Myth #2: Your down payment must be 20%
Sure a 20% down payment is ideal if you want to avoid the private mortgage insurance. But not all buyers, especially first time home buyers are able to gather up 20% of their property in cash. Because of this many loan types such as FHA allow as low as 3.5% down, as long as you’re able to pay the monthly PMI.
Myth #3: The only upfront cost is the down payment
If only this home buying myth was true! In addition to your down payment, you’re likely responsible for closing costs, taxes, inspections, insurance, and any fees associated with the community you’re moving to. Not to mention all the fees that come with buying a new house: new appliances, new light fixtures, new hardware, etc.
Myth 4: You can’t buy with bad credit
This is one of the biggest home buying myths. While having lower than a 600 credit score might halt your conventional loan, FHA loans allow those with credit scores as low as 580 to qualify for a loan. When you talk with your lender they will help you raise your credit in the shortest amount of time. They can put your in credit repair courses that ensure progress in a short amount of time.
Myth #5: You don’t need a home inspection
You might be tempted to believe that you don’t need a home inspection, especially if you’ve bought a new construction home in a hot housing market. But beware, if you skip the inspection, you’re responsible for anything that is currently wrong with the home, including the things you don’t know about. The average inspection is under $500, so paying for an inspection up front can help you save thousands down the road and give you peace of mind.
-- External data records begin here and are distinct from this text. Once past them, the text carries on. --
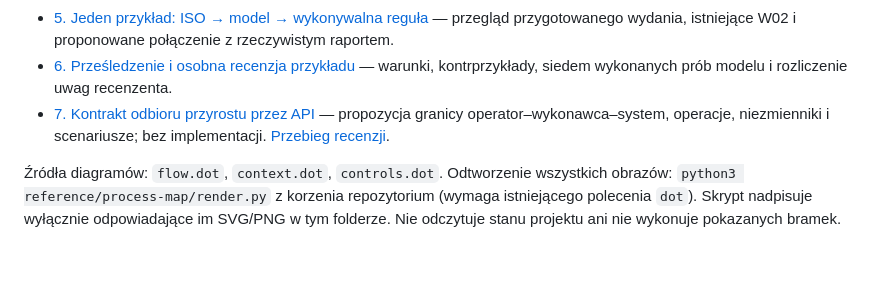
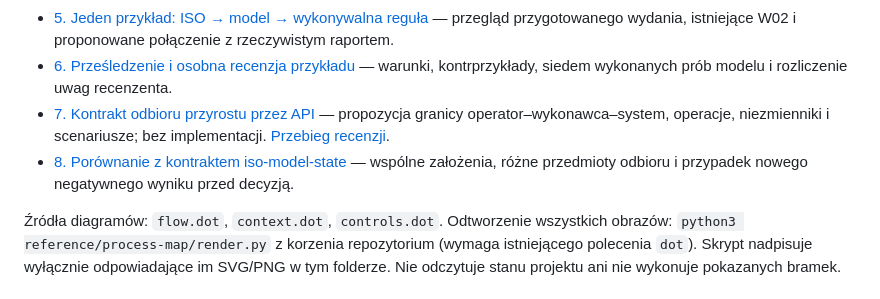
Before and after one commit to m1981/iso-template-agent, a Markdown page: reference/process-map/README.md, the part around the change. GitHub-like rendering; blank space fills up the shorter version.

Commit message:
D-82: porównaj kontrakty API procesu

```diff
--- a/reference/process-map/README.md
+++ b/reference/process-map/README.md
@@ -30,6 +30,7 @@ Zobaczyć odpowiedzialności, produkty pracy, kontekst oraz granice istniejącyc
 - [5. Jeden przykład: ISO → model → wykonywalna reguła](worked-transition.md) — przegląd przygotowanego wydania, istniejące W02 i proponowane połączenie z rzeczywistym raportem.
 - [6. Prześledzenie i osobna recenzja przykładu](transition-review.md) — warunki, kontrprzykłady, siedem wykonanych prób modelu i rozliczenie uwag recenzenta.
 - [7. Kontrakt odbioru przyrostu przez API](acceptance-contract.md) — propozycja granicy operator–wykonawca–system, operacje, niezmienniki i scenariusze; bez implementacji. [Przebieg recenzji](acceptance-contract-review.md).
+- [8. Porównanie z kontraktem iso-model-state](api-contract-comparison.md) — wspólne założenia, różne przedmioty odbioru i przypadek nowego negatywnego wyniku przed decyzją.
 
 Źródła diagramów: `flow.dot`, `context.dot`, `controls.dot`. Odtworzenie wszystkich obrazów: `python3 reference/process-map/render.py` z korzenia repozytorium (wymaga istniejącego polecenia `dot`). Skrypt nadpisuje wyłącznie odpowiadające im SVG/PNG w tym folderze. Nie odczytuje stanu projektu ani nie wykonuje pokazanych bramek.
 
```
Also changed, not shown: reference/process-map/api-contract-comparison.md (added, +96 -0 lines), reference/process-simulator/progress.md (+6 -0 lines).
Myth 6: The schools don’t matter if you don’t have kids
While you don’t actually have children attending the nearby school, good schools are a sign of a good neighborhood. This could impact the safety ratings if the neighborhood and overall crime rate. So even through you’re not involved in the school itself, you can take advantage of the benefits that come with living in a neighborhood near a good school.